The County Board unanimously approved the redevelopment. County Board Chair Mary Hynes thanked the owners — who have been working to sell the property for most of the past decade — and the community for their patience. Board member Libby Garvey remarked that many of the residents were forced out of their homes in the 1940s for the Pentagon to be built, and the Board could, in a very small way, “right that wrong.”
“I think we’re really touching history,” Garvey said. “This was temporary housing 70 years ago. How much temporary housing lasts 70 years? So it’s time.”
The conversation surrounding the Arlington Partnership for Affordable Housing‘s proposal for its new affordable housing buildings next to its expansive Columbia Grove community on S. Frederick Street was quite different.
Dozens of speakers came out to speak on both sides of the issue, and public comment and Board deliberations lasted after midnight. Opponents, many of whom live close to the site, said there is too much concentration of affordable housing on the western end of Columbia Pike.
“Presently our community is home to about 18 affordable housing communities in the immediate area,” Erin Long, a homeowner in the Frederick Courts Condominiums across the street. “What’s become known as the western gateway node of Columbia Pike cannot sustain the affordable housing development as it’s planned.
“It’s clear that plan is for those units lost at the east end of the pike to be relocated to the west end,” she continued. “It’s absolutely inappropriate for every lost unit to be relocated to us. We deserve to benefit from the redevelopment of Columbia Pike, not serve as the repository for those displaced from other nodes.”
Other complaints surrounding the development revolved around its height; while it’s eight stories, it sits on a steep hill.

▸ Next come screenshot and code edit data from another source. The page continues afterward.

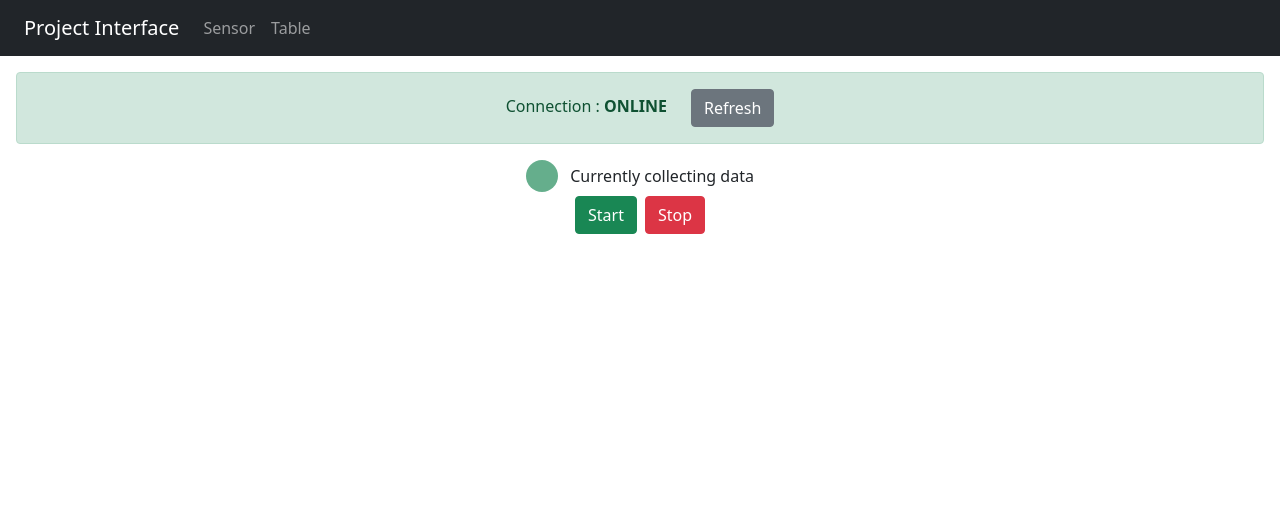
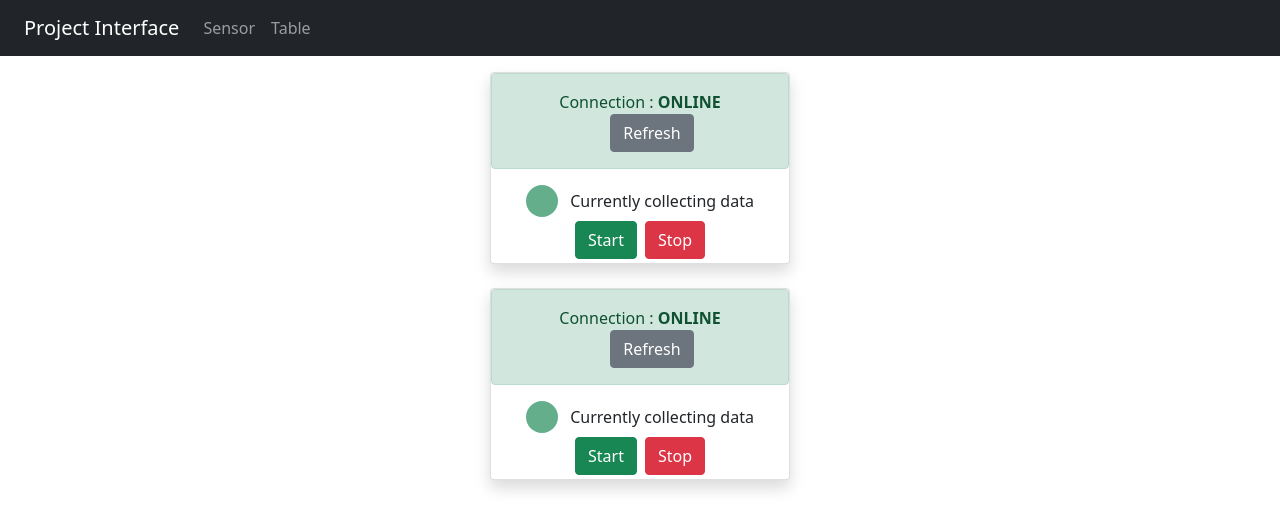
Before and after one commit to Zack0ne/esp-32-angular, an Angular app: page /sensor in a window 1280 px wide. Shown: the top 530 px of the page. Built offline with nearby package versions, Linux system fonts and the light colour scheme.

Commit message:
center sensor

```diff
--- a/src/app/sensor/sensor.component.html
+++ b/src/app/sensor/sensor.component.html
@@ -1,4 +1,4 @@
-<div>
+<div class="card shadow mb-4 center-card">
     <!-- sensor status  -->
     <!-- <div *ngIf="sensorStatus" class="alert alert-success text-center" role="alert">
         Connection : <b>ONLINE</b>
@@ -30,3 +30,35 @@
         <button type="button" class="btn btn-danger m-1"(click)="stop()">Stop</button>
     </div>
 </div>
+<div class="card shadow center-card">
+    <!-- sensor status  -->
+    <!-- <div *ngIf="sensorStatus" class="alert alert-success text-center" role="alert">
+        Connection : <b>ONLINE</b>
+        <button type="button" class="btn btn-secondary ms-4" (click)="refresh()">Refresh</button>
+    </div> -->
+    <div class="alert text-center align-middle" role="alert"
+        [ngClass]="sensorStatus ? 'alert-success' : 'alert-danger'">
+        <span *ngIf="loading" class="spinner-border align-middle me-2" role="status"></span>
+         Connection : <b>{{sensorStatus ? 'ONLINE': 'OFFLINE'}}</b>
+        <button type="button" class="btn btn-secondary ms-4" (click)="refresh()">Refresh</button>
+        <!-- <button type="button" class="btn btn-secondary ms-2" (click)="refresh()">Auto Refresh</button> -->
+
+    </div>
+
+    <div *ngIf="sensorStatus" class="text-center">
+        <div *ngIf="collectingData" class="align-middle">
+            <span class="spinner-grow text-success align-middle ps-2" role="status">
+            <!-- <span class="sr-only">Loading...</span> -->
+            </span>
+            <span class="align-middle ps-2">
+                Currently collecting data
+            </span>
+        </div>
+        <div *ngIf="!collectingData">Not collecting data</div>
+        <!-- <div class="progress" style="width: 200px">
+            <div class="progress-bar progress-bar-striped progress-bar-animated" role="progressbar" aria-valuenow="100" aria-valuemin="0" aria-valuemax="100" style="width: 100%"></div>
+        </div> -->
+        <button type="button" class="btn btn-success m-1" (click)="start()">Start</button>
+        <button type="button" class="btn btn-danger m-1"(click)="stop()">Stop</button>
+    </div>
+</div>
--- a/src/app/sensor/sensor.component.scss
+++ b/src/app/sensor/sensor.component.scss
@@ -0,0 +1,4 @@
+.center-card{
+    max-width: 300px;
+    margin:auto;
+}
```
Also changed, not shown: src/app/app.component.scss (line endings or trailing spaces).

Critics, including residents of the adjacent Carlyle House condos, which are directly north and front Columbia Pike, say the topography would make the building seem even taller than it is, and not conforming with the vision for the neighborhood plan.
Supporters of the plan included APAH board members and other affordable housing advocates, including Timothy Malone, the associate rector at St. Mary’s Episcopal Church and a member of Virginians Organized for Interfaith Community Engagement (V.O.I.C.E.).
“Many people support affordable housing, but not in my backyard,” Malone, who lives in Columbia Forest, said. “I’m here to say that I’m a YIMBY: yes in my backyard. If we are to maintain diversity, we must continue to maintain and develop affordable housing.”
The Board approved the plan 5-0, acknowledging the project was built in compliance with the code, but asking APAH to make adjustments to appease its neighbors. APAH now has clearance to build the project, which will include three levels of underground parking, a new playground, with 100 percent of the units affordable at a maximum of 60 percent of area median income, with some as low as 40 percent.
“APAH is deeply honored by the Arlington County Board’s commitment to affordable housing and we are excited to bring much needed affordable housing to Arlington as envisioned by the award-winning Columbia Pike Neighborhood Plan,” APAH president and CEO Nina Janopaul said in a statement Thursday.
As part of the project, the County Board approved an $18.9 million loan from the Affordable Housing Investment Fund. APAH expects construction to begin — assuming its state and federal financing is approved — in 2016.
After approving the project at about 12:45 early Wednesday morning, Hynes said “this was a momentous day,” but said the way in which the project came forward was far from perfect.
“This is a moment of taking the longer view and of understanding we’re at the beginning of a multi-year plan,” Hynes said. “I think there have been lessons learned. Know that we will all do better next time.”
Photo, top, via @ArlingtonVA. Image, bottom, via APAH